=== EXERCISE MATERIAL ===
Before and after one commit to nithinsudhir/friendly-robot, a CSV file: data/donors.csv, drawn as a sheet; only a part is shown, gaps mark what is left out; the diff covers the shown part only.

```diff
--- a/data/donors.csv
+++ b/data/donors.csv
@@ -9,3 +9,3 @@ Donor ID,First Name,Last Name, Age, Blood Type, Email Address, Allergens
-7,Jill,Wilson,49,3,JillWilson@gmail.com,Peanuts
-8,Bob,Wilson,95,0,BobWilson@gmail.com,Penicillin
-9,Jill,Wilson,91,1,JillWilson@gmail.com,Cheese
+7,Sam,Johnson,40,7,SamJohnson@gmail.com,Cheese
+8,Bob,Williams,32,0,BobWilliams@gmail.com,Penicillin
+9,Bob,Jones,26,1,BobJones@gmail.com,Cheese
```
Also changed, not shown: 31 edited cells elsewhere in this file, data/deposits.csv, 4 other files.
===
◆ **TASK TO COMPLETE**: Pull out every line of the records above that contains the word "data".

◆ **YOUR SOLUTION**:
Before and after one commit to nithinsudhir/friendly-robot, a CSV file: data/donors.csv, drawn as a sheet; only a part is shown, gaps mark what is left out; the diff covers the shown part only.
--- a/data/donors.csv
+++ b/data/donors.csv
Also changed, not shown: 31 edited cells elsewhere in this file, data/deposits.csv, 4 other files.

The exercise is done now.